            Next to speak before the committee was Chuck Cadle.  He made the announcement that effective today, November 30, 2007, TWHBEA has signed a partnership with the National Park Service.  This is a monumental occasions since TWHBEA is the first official breed to enter into a partnership with the National Park Service which consists of 391 parks nation wide.  This partnership was joined into to help not only preserve the culture of horsemanship among our nation’s park rangers, but to also educate the recreational trail rider. The main objectives of this plan are to explore opportunities to further enhance youth programs for TWHBEA and Junior Rangers, restore cultural heritage and provide up to 15 educational events each year.  TWHBEA will be providing information for the parks, and they will in turn print pamphlets that are to be distributed at parks nationwide.  Another point of importance is that park officials will now be riding Tennessee Walking Horses.  Other equine breeds are encouraged to join up with the NPS, but since TWHBEA is the first breed organization to sign a partnership, they have a say along with the NPS on who can join.

            The final sub-committee to present their report was the Promotion Sub-Committee. Joyce Moyer was very precise and encouraged everyone to put the fun back into their horses.  She stated that it was everyone’s job to promote the Tennessee Walking Horse breed, not just the Vice President. “If we don’t promote and market the breed, we won’t have an industry,” stated Moyer. In the Promotion Sub-Committee meeting, a brainstorming effort was used to come up with ideas on how and where to promote the breed.

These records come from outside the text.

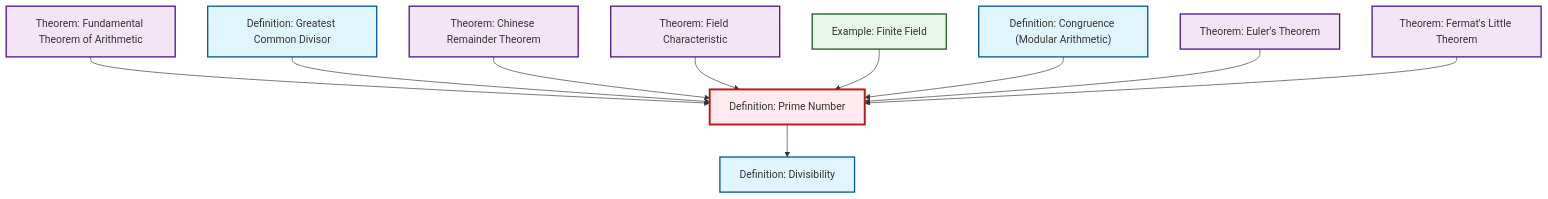
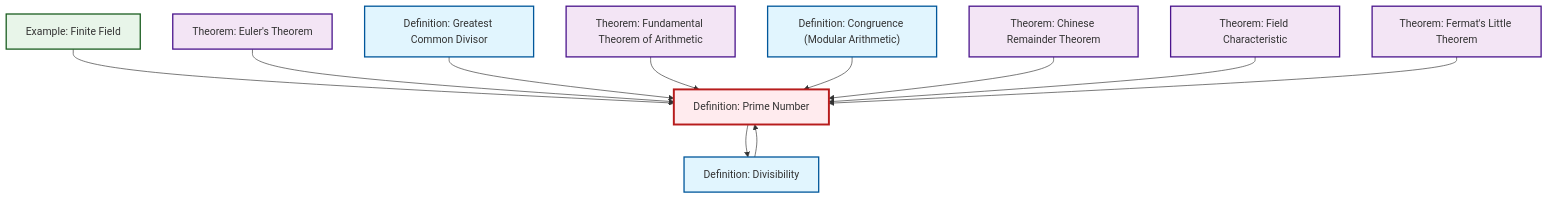
The diagram in content/en/number-theory/def-prime.qmd (RK0429/ModernMath), drawn with Mermaid before and after one commit. The commit also changed 531 other files, not shown here.

````diff
--- a/content/en/number-theory/def-prime.qmd
+++ b/content/en/number-theory/def-prime.qmd
@@ -55,38 +55,39 @@
 ```{mermaid}
 %%| fig-cap: "Local dependency graph"
 graph TD
     classDef definition fill:#e1f5fe,stroke:#01579b,stroke-width:2px
     classDef theorem fill:#f3e5f5,stroke:#4a148c,stroke-width:2px
     classDef axiom fill:#fff3e0,stroke:#e65100,stroke-width:2px
     classDef example fill:#e8f5e9,stroke:#1b5e20,stroke-width:2px
     classDef current fill:#ffebee,stroke:#b71c1c,stroke-width:3px
-    def-prime["Definition: Prime Number"]:::definition
+    thm-chinese-remainder["Theorem: Chinese Remainder Theorem"]:::theorem
+    def-divisibility["Definition: Divisibility"]:::definition
+    ex-finite-field["Example: Finite Field"]:::example
     thm-fundamental-arithmetic["Theorem: Fundamental Theorem of Arithmetic"]:::theorem
-    def-gcd["Definition: Greatest Common Divisor"]:::definition
-    def-divisibility["Definition: Divisibility"]:::definition
-    thm-chinese-remainder["Theorem: Chinese Remainder Theorem"]:::theorem
-    def-congruence["Definition: Congruence (Modular Arithmetic)"]:::definition
-    ex-finite-field["Example: Finite Field"]:::example
     thm-euler["Theorem: Euler's Theorem"]:::theorem
     thm-fermat-little["Theorem: Fermat's Little Theorem"]:::theorem
+    def-congruence["Definition: Congruence (Modular Arithmetic)"]:::definition
+    def-gcd["Definition: Greatest Common Divisor"]:::definition
     thm-field-characteristic["Theorem: Field Characteristic"]:::theorem
+    def-prime["Definition: Prime Number"]:::definition
+    def-prime --> def-divisibility
+    ex-finite-field --> def-prime
+    thm-euler --> def-prime
+    def-gcd --> def-prime
     thm-fundamental-arithmetic --> def-prime
-    def-gcd --> def-prime
-    def-prime --> def-divisibility
+    def-congruence --> def-prime
     thm-chinese-remainder --> def-prime
     thm-field-characteristic --> def-prime
-    ex-finite-field --> def-prime
-    def-congruence --> def-prime
-    thm-euler --> def-prime
+    def-divisibility --> def-prime
     thm-fermat-little --> def-prime
     class def-prime current
+    click thm-chinese-remainder "thm-chinese-remainder.html" "Go to Chinese Remainder Theorem theorem"
+    click def-divisibility "def-divisibility.html" "Go to Divisibility definition"
+    click ex-finite-field "ex-finite-field.html" "Go to Finite Field example"
     click thm-fundamental-arithmetic "thm-fundamental-arithmetic.html" "Go to Fundamental Theorem of Arithmetic theorem"
-    click def-gcd "def-gcd.html" "Go to Greatest Common Divisor definition"
-    click def-divisibility "def-divisibility.html" "Go to Divisibility definition"
-    click thm-chinese-remainder "thm-chinese-remainder.html" "Go to Chinese Remainder Theorem theorem"
-    click def-congruence "def-congruence.html" "Go to Congruence (Modular Arithmetic) definition"
-    click ex-finite-field "ex-finite-field.html" "Go to Finite Field example"
     click thm-euler "thm-euler.html" "Go to Euler's Theorem theorem"
     click thm-fermat-little "thm-fermat-little.html" "Go to Fermat's Little Theorem theorem"
+    click def-congruence "def-congruence.html" "Go to Congruence (Modular Arithmetic) definition"
+    click def-gcd "def-gcd.html" "Go to Greatest Common Divisor definition"
     click thm-field-characteristic "thm-field-characteristic.html" "Go to Field Characteristic theorem"
 ```
````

Many great ideas were discussed.

            Old business was the next portion of the agenda.  Brought up was the Versatility Rule Books once again.  This time it was mentioned that these books are not being printed anymore.  The bother some people because they really relied on them at horse shows.  Even though the rules of the classes are currently listed in the TWHBEA rule book, it was impossible to carry this book around during the show.  The smaller Versatility Rule Book was easy to fit in the back pocket allowing for quicker, more convenient accessibility. Also discussed was that some of the information contained in the smaller rule book was not included in the larger book.  This included previous Supreme Champion winners. Moyer brought up the motion to reinstate these smaller books into print for those wanting them.  It was seconded and passed.

            The final topic that was brought up under old business was the issue of versatility points and how they are calculated under the sanctioning plan.  As it currently stands, an exemption was allowed by the HIO-C to allow those shows that do not affiliate with TWHBEA to still have their points counted.  Those shows that do affiliate with TWHBEA though are given double points.  That exemption is currently on a year-to-year basis and it was deemed to be carried into 2008. Many concerns from the crowd came because some areas do not have shows that affiliate with any HIO.  These shows tend to be open shows where multiple breeds participate. In the end, nothing was brought to a motion and Gray ended the discussion.

            In the final few minutes of the meeting new business was addressed.  The TWHBEA Academy Program is working on expanding for 2008. (More details available in the Performance Committee story.) A brief overview is that they are planning on having 35 to 45 shows for the 2008 season in approximately 15 different locations across the United States.

            Darren Gray closed out the meeting by once again thanking everyone that came, and he expressed that, “it has been a ‘pleasure’ to serve this year.”